Campbell Business students tackle recycling, water conservation, more in class projects

BUIES CREEK – There was an energy within Campbell Business School last week felt by students and faculty alike. The spark behind the energy was 17 teams from the BADM 200 (Philosophy of Business) course participating in “Demo Day,” the culminating event to a semester-long project where student teams tackled issues such as:

  • Recycling on campus
  • Energy consumption
  • Water consumption
  • Abdominal pain in children
  • Creative spaces in educational institutions
  • Physical fitness on campus
  • Active learning techniques on campus

“The displays exhibited some creative ideas for solving existing problems,” said Campbell Business Assistant Professor of Economics Dr. Mark Steckbeck. “The students presenting them did a great job showing their entrepreneurial side and the great materials they’ve learned in class.”

“I enjoyed working with the students throughout the semester, witnessing their growth as they pushed themselves to develop, research, and coordinate their final products,” said course student mentor Tia Moore. “I also think that the exhibition day, where they spoke with professors and other mentors, helped in developing communication and presentation skills.”

“What an amazing cluster of proud and cheerful young entrepreneurs,” said Campbell Business Associate Dean for Eternal Relations Dr. Shahriar Mostashari. “I left the student exhibition hall with not one but several favorite projects. Kudos to all for their creativity and choice of timely and relevant Campus focused projects.”
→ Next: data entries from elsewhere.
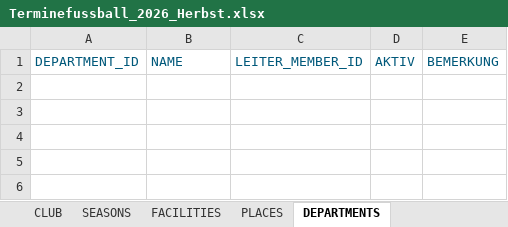
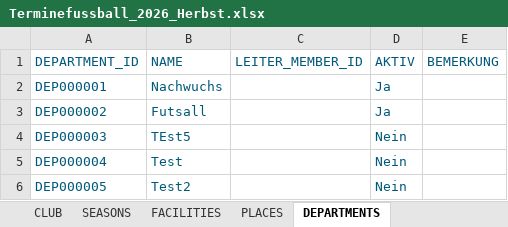
Before and after one commit to dtb-asv/asv-manager, an Excel workbook: Excel/Terminefussball_2026_Herbst.xlsx, sheet DEPARTMENTS, drawn as a sheet; values as stored, in another font and other column widths than the file's, no borders; the diff names each change by its address in the sheet, - before the commit and + after, or states it on an @@ line.

```diff
--- a/Excel/Terminefussball_2026_Herbst.xlsx (sheet DEPARTMENTS)
+++ b/Excel/Terminefussball_2026_Herbst.xlsx (sheet DEPARTMENTS)
+row 2: DEP000001 | Nachwuchs |  | Ja
+row 3: DEP000002 | Futsall |  | Ja
+row 4: DEP000003 | TEst5 |  | Nein
+row 5: DEP000004 | Test |  | Nein
+row 6: DEP000005 | Test2 |  | Nein
```
Also changed, not shown: 21 other files.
“I liked watching the teams of students present the project they have had to work on all semester,” said course student mentor Rachel Wheeler. “This gave each student an opportunity to step outside of their comfort zone and develop skills they will use after graduation.”

Campbell Business instructor and entrepreneurship coordinator Scott Kelly, who serves as the business school faculty member at HQ Raleigh led the course throughout the semester.
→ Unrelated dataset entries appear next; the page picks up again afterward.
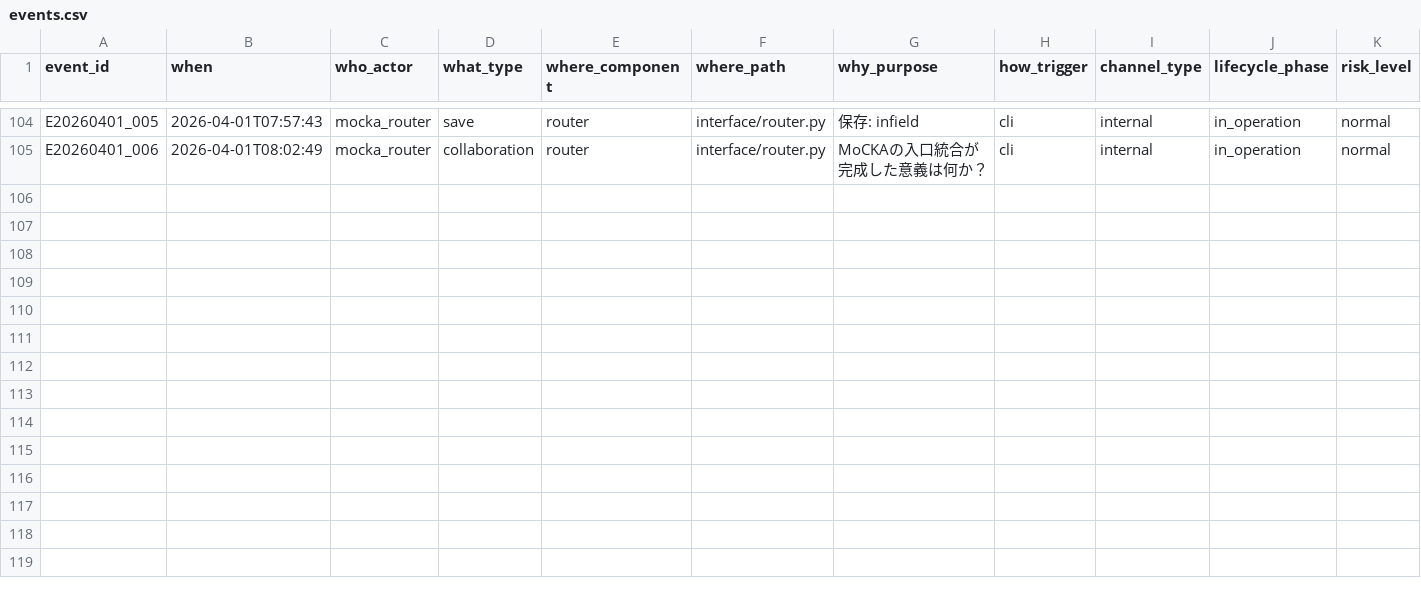
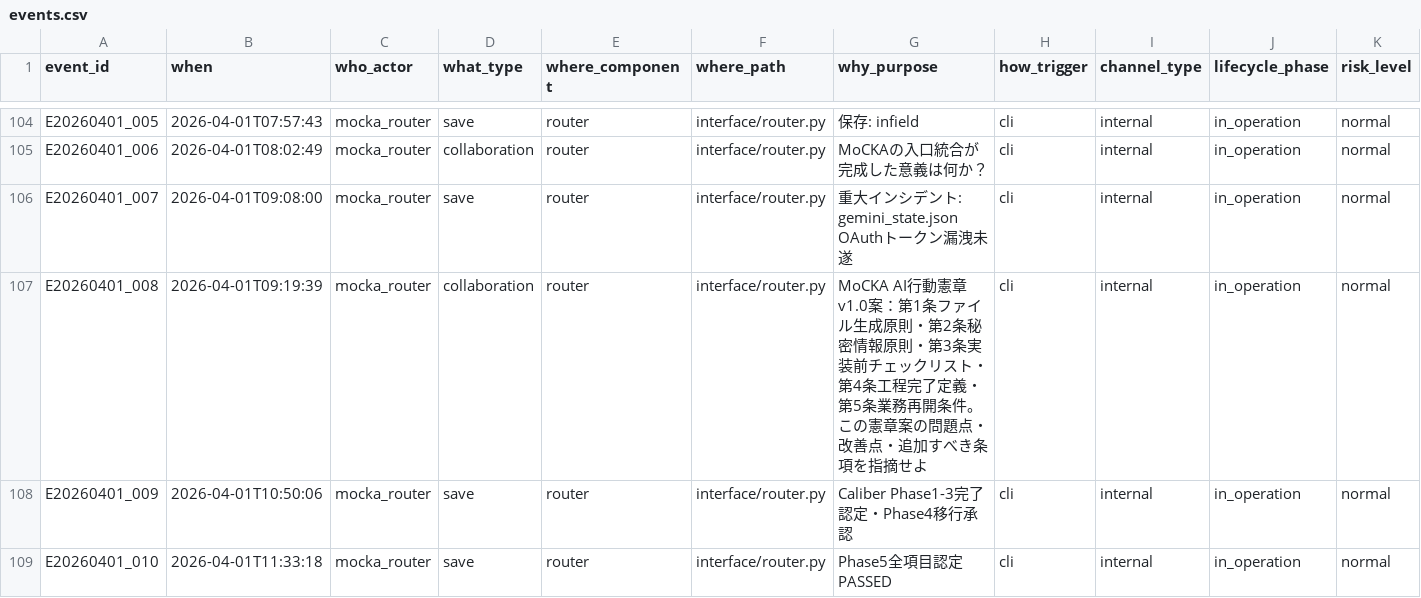
Before and after one commit to m-sirius-k/MoCKA, a CSV file: data/events.csv, drawn as a sheet; only a part is shown, gaps mark what is left out; rows hold the shown columns only; the diff names each change by its address in the sheet, - before the commit and + after, or states it on an @@ line.

Commit message:
Phase5全項目認定完了

```diff
--- a/data/events.csv
+++ b/data/events.csv
+row 106: E20260401_007 | 2026-04-01T09:08:00 | mocka_router | save | router | interface/router.py | 重大インシデント: gemini_state.json OAuthトークン漏洩未遂 | cli | internal | in_operation | normal
+row 107: E20260401_008 | 2026-04-01T09:19:39 | mocka_router | collaboration | router | interface/router.py | MoCKA AI行動憲章v1.0案：第1条ファイル生成原則・第2条秘密情報原則・第3条実装前チェックリスト・第4条工程完了定義・第5条業務再開条件。この憲章案の問題点・改善点・追加すべき条項を指摘せよ | cli | internal | in_operation | normal
+row 108: E20260401_009 | 2026-04-01T10:50:06 | mocka_router | save | router | interface/router.py | Caliber Phase1-3完了認定・Phase4移行承認 | cli | internal | in_operation | normal
+row 109: E20260401_010 | 2026-04-01T11:33:18 | mocka_router | save | router | interface/router.py | Phase5全項目認定PASSED | cli | internal | in_operation | normal
```
Also changed, not shown: 13 other files.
“Our students begin taking business courses when they first step on campus, and we have four years to mold their minds and craft their creativity,” said Kelly. “Most of the students that participated in the projects were sophomores who begin this course after completing the first business course where they completed another team project to launch a food truck. I look forward to meeting these students in a few years and seeing how these projects shaped their careers.”

“The world expects our students to enter the workforce ready to solve unstructured problems and work in teams,” said Campbell Business Dean Dr. Kevin O’Mara. “These projects not only allowed students to develop creative and critical thinking skills, but it also helped them understand team dynamics and the value of a strong, interwoven, and focused team. This is not their only team experience as all Campbell Business students work on the food truck project in their first year, this entrepreneurship project in their second year, and a Six Sigma project with an actual company in their third year. They should be well versed in teamwork prior to their internship experience, which will enable them to better contribute during the internship.”

The end goal of the BADM 200 projects was to serve as a catalyst in changing student behavior with regard to curiosity and innovation. The four-year Campbell Business curriculum is designed to prepare students to tackle problems and seize opportunities when they enter the working world.